A s foreign minister in Hungary during its dramatic overthrow of the Communist order, Gyula Horn probably did more than any other political insider to dismantle the system that gave him privilege and power.
The diminutive diplomat snipped the first hole in the Iron Curtain in 1989, opening Hungary's border with neutral Austria , then shrugged off East Berlin's fury when that symbolic opening became a corridor to freedom for East Germans fleeing a reform-resistant regime.
Now 62 and the newly elected Hungarian prime minister, Horn is sorting through the aftermath of four years of an experimental center-right government and four decades of ruinous rule by his Communist colleagues. He was interviewed by Times correspondents Carol J. Williams and Tyler Marshall in his Budapest offices.
Question. When you were cutting through the fence between Austria and Hungary, what did you expect to be the consequences of that action?
Answer. I hadn't realized that such historical change would come after that, but I was sure of one thing--that life would not go on as it had before. We were strongly criticized for taking that step, by Moscow and by the other countries of the Warsaw Pact. But it was decisive that (then Soviet leader Mikhail S.) Gorbachev and (then Soviet Foreign Minister Eduard A.) Shevardnadze were in control of the Soviet Union's foreign policy at that time, and they were against any kind of intervention.
Q. Did you think that you were taking the first step toward the destruction of the Berlin Wall?
A. I didn't consider that step of mine the first one. . . . It was a kind of process, with two principal aims: We wanted to assert an independent Hungarian foreign policy instead of one that conformed to the standards of the alliance, and secondly, we wanted to emulate the European concept of human rights.
Q. You say that Gorbachev and Shevardnadze's policies allowed Eastern Europe to take these steps. Did you have any prior consultations with the Moscow leadership?

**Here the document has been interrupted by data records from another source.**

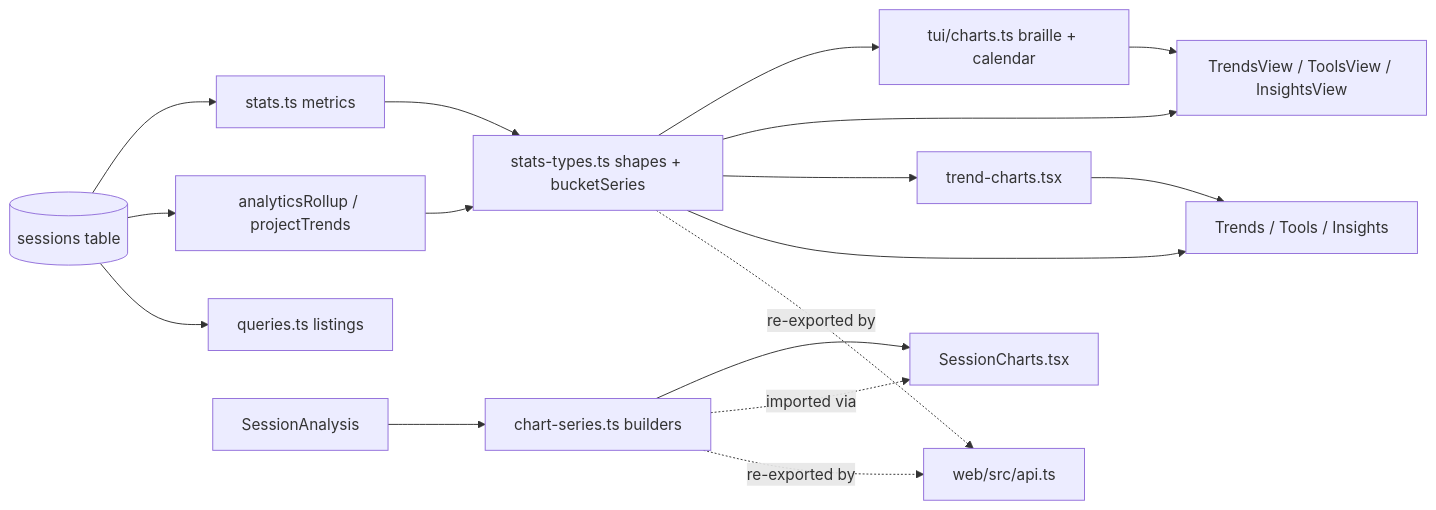
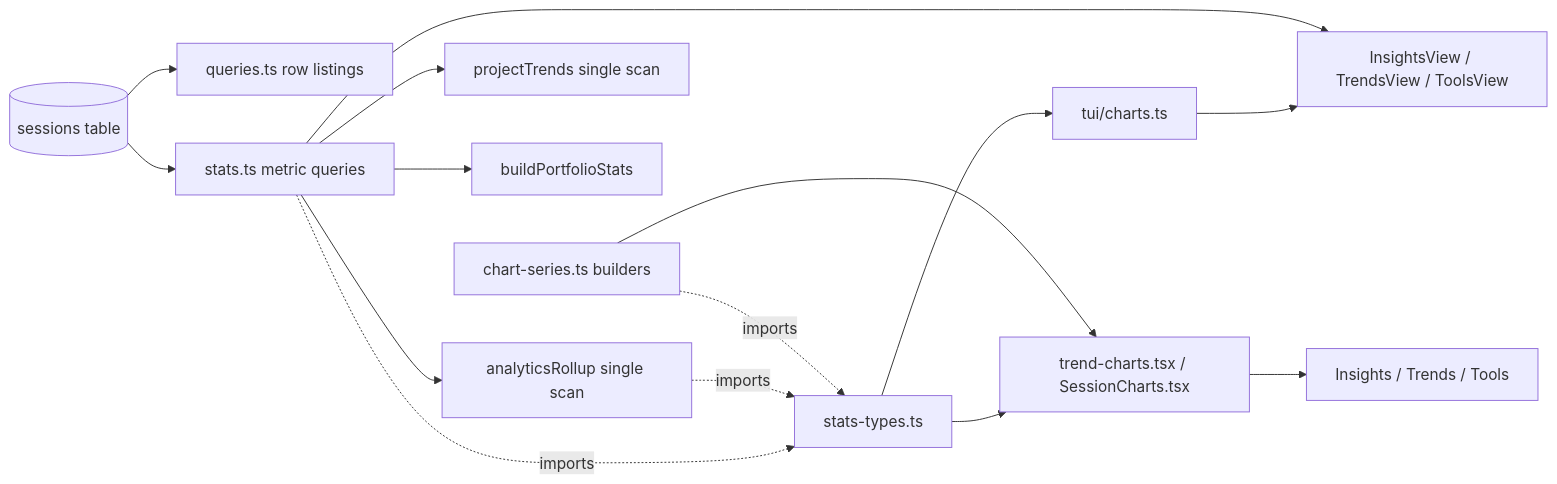
Before and after one commit to yorch/cc-analyzer: the diagram in wiki/7-analytics-and-insights.md, drawn with Mermaid. The commit also changed other lines of this file and 15 other files, not shown here.

First line of the commit message:
docs(wiki): reconcile with #42 (schema v8, chart/analytics changes)

````diff
--- a/wiki/7-analytics-and-insights.md
+++ b/wiki/7-analytics-and-insights.md
@@ -30,22 +29,20 @@
 ```mermaid
 flowchart LR
-    DB[(sessions table)] --> Metrics[stats.ts metrics]
-    DB --> Rollup[analyticsRollup / projectTrends]
-    DB --> Queries[queries.ts listings]
+    DB[(sessions table)] --> queries[queries.ts row listings]
+    DB --> stats[stats.ts metric queries]
+    stats --> rollup[analyticsRollup single scan]
+    stats --> trends[projectTrends single scan]
+    stats --> portfolio[buildPortfolioStats]
 
-    Metrics --> Types[stats-types.ts shapes + bucketSeries]
-    Rollup --> Types
-    Analysis[SessionAnalysis] --> Series[chart-series.ts builders]
+    stats -.imports.-> types[stats-types.ts]
+    rollup -.imports.-> types
+    series[chart-series.ts builders] -.imports.-> types
 
-    Types --> TUIcharts[tui/charts.ts braille + calendar]
-    Types --> TUIviews[TrendsView / ToolsView / InsightsView]
-    Series --> WebSess[SessionCharts.tsx]
-    Types --> WebTrend[trend-charts.tsx]
-    Types --> WebViews[Trends / Tools / Insights]
+    types --> tuiCharts[tui/charts.ts]
+    tuiCharts --> tuiViews[InsightsView / TrendsView / ToolsView]
+    stats --> tuiViews
 
-    TUIcharts --> TUIviews
-    WebTrend --> WebViews
-    Series -.imported via.-> WebSess
-    Types -.re-exported by.-> API[web/src/api.ts]
-    Series -.re-exported by.-> API
+    types --> webCharts[trend-charts.tsx / SessionCharts.tsx]
+    series --> webCharts
+    webCharts --> webViews[Insights / Trends / Tools]
 ```
````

A. Never. . . . We did not want to put the Soviet leadership into the position of having to determine the balance of justice in such matters as our opening of the borders to allow movement of tourists from the GDR (East Germany). We said we were doing this as a sovereign step and that it had nothing to do with the Warsaw Pact. That made it easier for Gorbachev and Shevardnadze, as they were already under pressure from orthodox Communist hard-liners for allowing other relaxations of foreign policy.

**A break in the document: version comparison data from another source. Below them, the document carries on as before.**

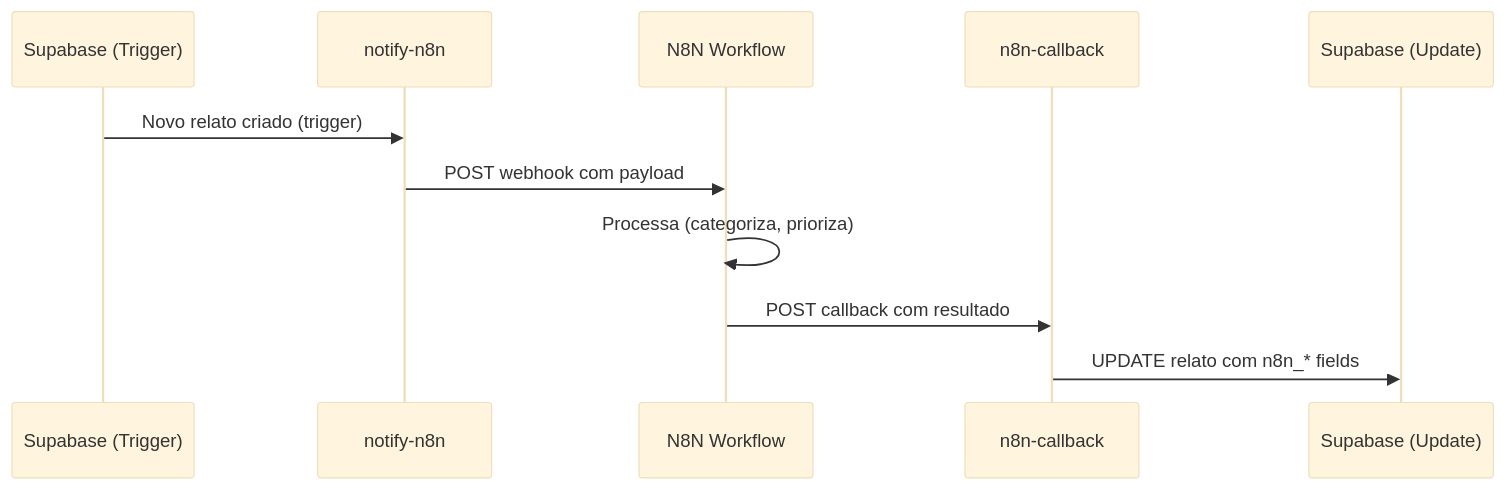
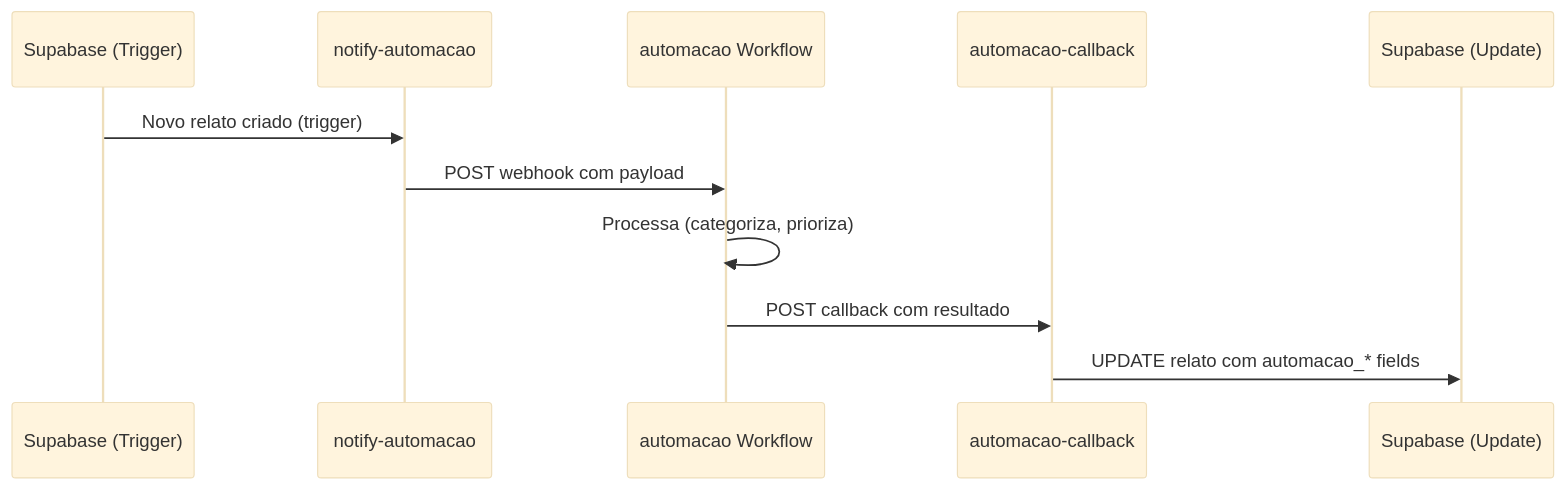
Before and after one commit to MTechnologia/camana-na-mao: the ninth of 21 diagrams in docs/AI_ORCHESTRATOR_SPECIFICATION.md, drawn with Mermaid (base theme). The commit also changed other lines of this file and 77 other files, not shown here.

````diff
--- a/docs/AI_ORCHESTRATOR_SPECIFICATION.md
+++ b/docs/AI_ORCHESTRATOR_SPECIFICATION.md
@@ -2733,14 +2733,14 @@
 ```mermaid
 sequenceDiagram
     participant BD as Supabase (Trigger)
-    participant EF as notify-n8n
-    participant N8N as N8N Workflow
-    participant CB as n8n-callback
+    participant EF as notify-automacao
+    participant automacao as automacao Workflow
+    participant CB as automacao-callback
     participant DB as Supabase (Update)
     
     BD->>EF: Novo relato criado (trigger)
-    EF->>N8N: POST webhook com payload
-    N8N->>N8N: Processa (categoriza, prioriza)
-    N8N->>CB: POST callback com resultado
-    CB->>DB: UPDATE relato com n8n_* fields
+    EF->>automacao: POST webhook com payload
+    automacao->>automacao: Processa (categoriza, prioriza)
+    automacao->>CB: POST callback com resultado
+    CB->>DB: UPDATE relato com automacao_* fields
 ```
````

Concerning what the past five years has brought, we hadn't expected that getting rid of the aftermath of Stalinism would be so difficult. It will take many long years. It was relatively easy to create a multi-party system, to declare a Western orientation and to take on other important political issues. But we did not realize what a terrible economic situation we inherited from the former regime. . . .
We have also been unfavorably affected by recession in the West, which is only now starting to ease. Developments in the European Union have also had some difficult consequences for us. Western Europe has been in a process of transition as well, with the implementation of the Maastricht Treaty, which has diverted attention from our region.

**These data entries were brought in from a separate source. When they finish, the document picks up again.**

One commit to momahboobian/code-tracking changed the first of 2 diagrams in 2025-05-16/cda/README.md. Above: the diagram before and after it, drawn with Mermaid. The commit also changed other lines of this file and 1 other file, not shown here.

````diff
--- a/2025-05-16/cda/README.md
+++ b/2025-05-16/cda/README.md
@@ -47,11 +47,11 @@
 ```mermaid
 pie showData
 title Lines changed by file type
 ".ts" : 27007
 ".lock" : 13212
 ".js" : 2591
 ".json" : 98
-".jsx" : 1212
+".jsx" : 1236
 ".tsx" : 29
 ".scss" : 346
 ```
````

Q. Has the West lived up to the promises it made at the time of the revolution?
A. The West did not promise anything. The West did not say that, if Hungary makes this turn, we will be rewarded. So I am not disappointed. . . . I do, however, think better cooperation is needed. The West was not prepared for a lot of things that have happened, first of all that new wars could burst out in this region. The nationalist conflict in Yugoslavia has been a big challenge for the West, a very difficult challenge, and its responses have been quite soft.
Secondly, the West doesn't seem to have expected such big migrations as have occurred, and it can't respond to this simply by closing borders. . . .
Thirdly . . . a kind of security vacuum has formed. I support the idea of the Partnership for Peace . . . but it does not substitute for the need our countries have for either NATO membership or some security guarantees. . . .
Finally, in the matter of economic and social relations, a list of requirements should be set out to explain what Hungary . . . must do to join the European Union.
Q. With all the realities you know of now, what do you expect your children's and grandchildren's Hungary to be like? Will their Hungary fit into Europe?
A. Hungary . . . is in a unique position as the only country that has huge minorities living in its neighboring countries. And this is a sensitive situation now because almost nowhere are the rights of these minorities fully respected. . . . That is why European integration is so important for Hungary, as this would reduce the tension. . . . Within a European Union, the problems associated with borders would be neutralized. . . . The future presents us a mixed picture. It doesn't look too much better for our children right now, but maybe for our grandchildren.